The burial site marked a return to Mandela’s humble roots, but the funeral trappings were elaborate. South African honor guards from the army, navy and air force, including both black and white officers, marched in formation along a winding dirt road.
In contrast to the military pomp, some speakers evoked the traditions of the Xhosa tribe, to which Mandela’s Thembu clan belongs.
“A great tree has fallen, he is now going home to rest with his forefathers,” said Chief Ngangomhlaba Matanzima, a representative of Mandela’s family who wore an animal skin. “We thank them for lending us such an icon.”
Another speaker, Zolani Mkiva, served for many years as Mandela’s praise singer, a traditional role in which he shouted out the leader’s attributes to audiences, prefacing Mandela’s many stations in life with the words “very important:” person, prince, patriot, politician, prisoner, philosopher, president, pensioner, patient, papa.
“The bones of our ancestors are vibrating. The waves of African oceans are reverberating,” Mkiva said.

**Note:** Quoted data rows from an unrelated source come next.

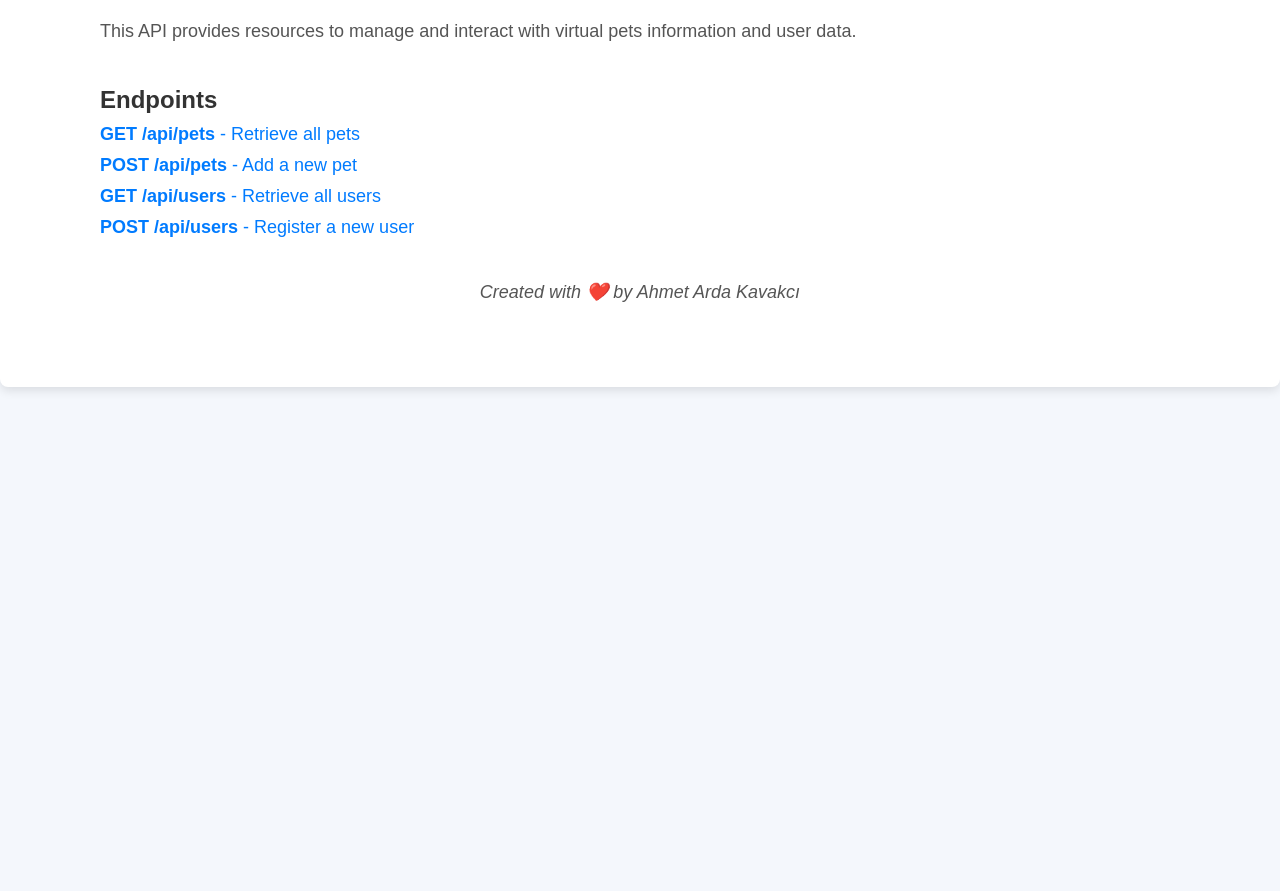
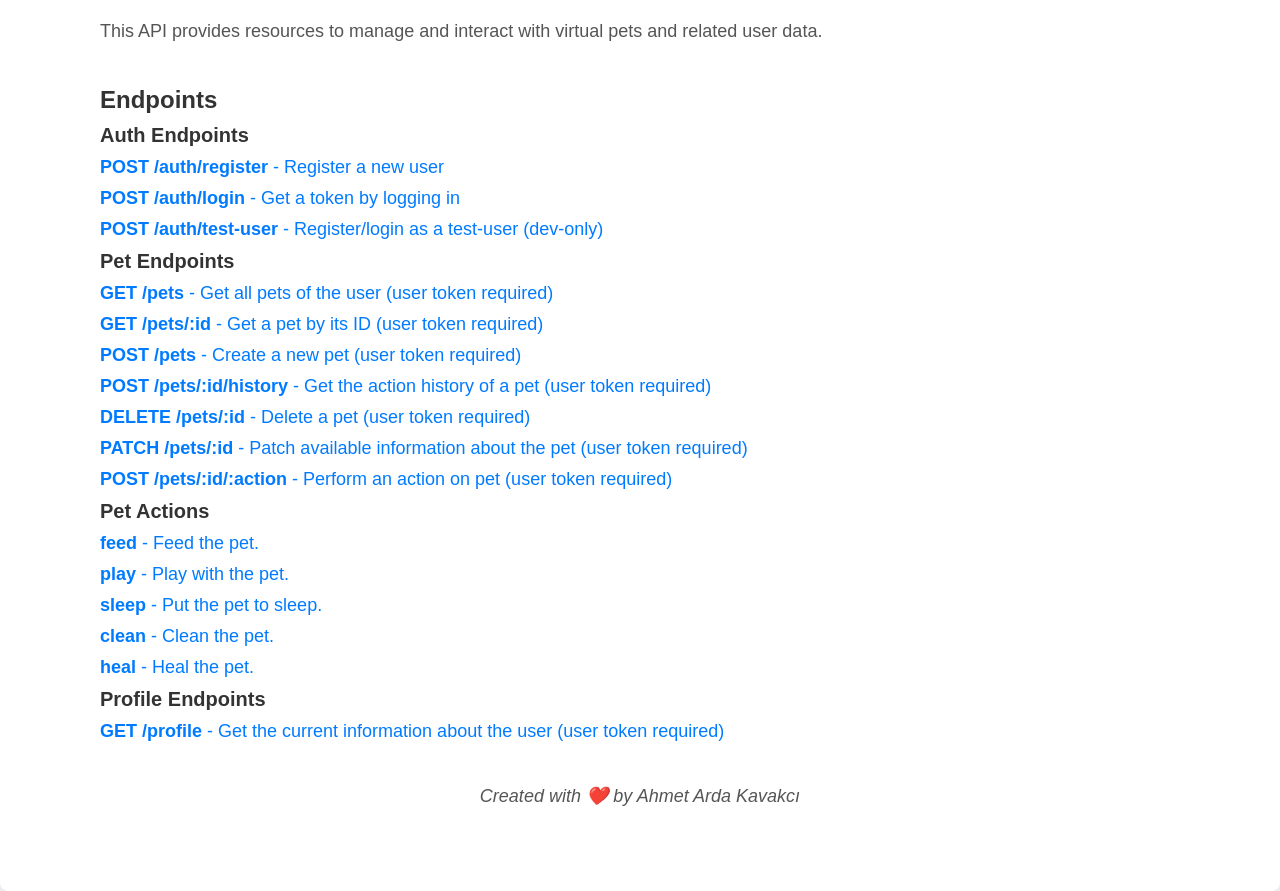
Before and after one commit to dybdeskarphet/tamapi, a website: page public/index.html in a window 1280 px wide. Shown: the part 392-1283 px from the top of the page. Before the commit the page ends 800 px from the top, so only its background shows below. Drawn offline with Linux system fonts and the light colour scheme.

Commit message:
feat(index.html): Summarize endpoints

```diff
--- a/public/index.html
+++ b/public/index.html
@@ -76,6 +76,11 @@
         color: #333;
         margin-bottom: 10px;
       }
+      .endpoints h4 {
+        font-size: 20px;
+        color: #333;
+        margin-bottom: 10px;
+      }
 
       .endpoints ul {
         list-style-type: none;
@@ -117,16 +122,66 @@
         <h2>Overview</h2>
         <p>
           This API provides resources to manage and interact with virtual pets
-          information and user data.
+          and related user data.
         </p>
 
         <div class="endpoints">
           <h3>Endpoints</h3>
+          <h4>Auth Endpoints</h4>
           <ul>
-            <li><strong>GET /api/pets</strong> - Retrieve all pets</li>
-            <li><strong>POST /api/pets</strong> - Add a new pet</li>
-            <li><strong>GET /api/users</strong> - Retrieve all users</li>
-            <li><strong>POST /api/users</strong> - Register a new user</li>
+            <li><strong>POST /auth/register</strong> - Register a new user</li>
+            <li>
+              <strong>POST /auth/login</strong> - Get a token by logging in
+            </li>
+            <li>
+              <strong>POST /auth/test-user</strong> - Register/login as a
+              test-user (dev-only)
+            </li>
+          </ul>
+          <h4>Pet Endpoints</h4>
+          <ul>
+            <li>
+              <strong>GET /pets</strong> - Get all pets of the user (user token
+              required)
+            </li>
+            <li>
+              <strong>GET /pets/:id</strong> - Get a pet by its ID (user token
+              required)
+            </li>
+            <li>
+              <strong>POST /pets</strong> - Create a new pet (user token
+              required)
+            </li>
+            <li>
+              <strong>POST /pets/:id/history</strong> - Get the action history
+              of a pet (user token required)
+            </li>
+            <li>
+              <strong>DELETE /pets/:id </strong> - Delete a pet (user token
+              required)
+            </li>
+            <li>
+              <strong>PATCH /pets/:id </strong> - Patch available information
+              about the pet (user token required)
+            </li>
+            <li>
+              <strong>POST /pets/:id/:action </strong> - Perform an action on
+              pet (user token required)
+            </li>
+          </ul>
+          <h4>Pet Actions</h4>
+          <ul>
+          <li><strong>feed</strong> - Feed the pet.</li>
+          <li><strong>play</strong> - Play with the pet.</li>
+          <li><strong>sleep</strong> - Put the pet to sleep.</li>
+          <li><strong>clean</strong> - Clean the pet.</li>
+          <li><strong>heal</strong> - Heal the pet.</li>
+          <ul>
+          <h4>Profile Endpoints</h4>
+          <ul>
+            <li>
+              <strong>GET /profile</strong> - Get the current information about the user (user token required)
+            </li>
           </ul>
         </div>
 
```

In keeping with Xhosa traditions, Mandela’s casket was brought to Qunu Saturday draped in a lion skin, an honor bestowed on those of a high rank like Mandela, who is the son of a traditional clan chief. His body lay for the night in his family home before burial, a time when tradition dictates that family elders “talk” to the body to explain to his spirit what is happening.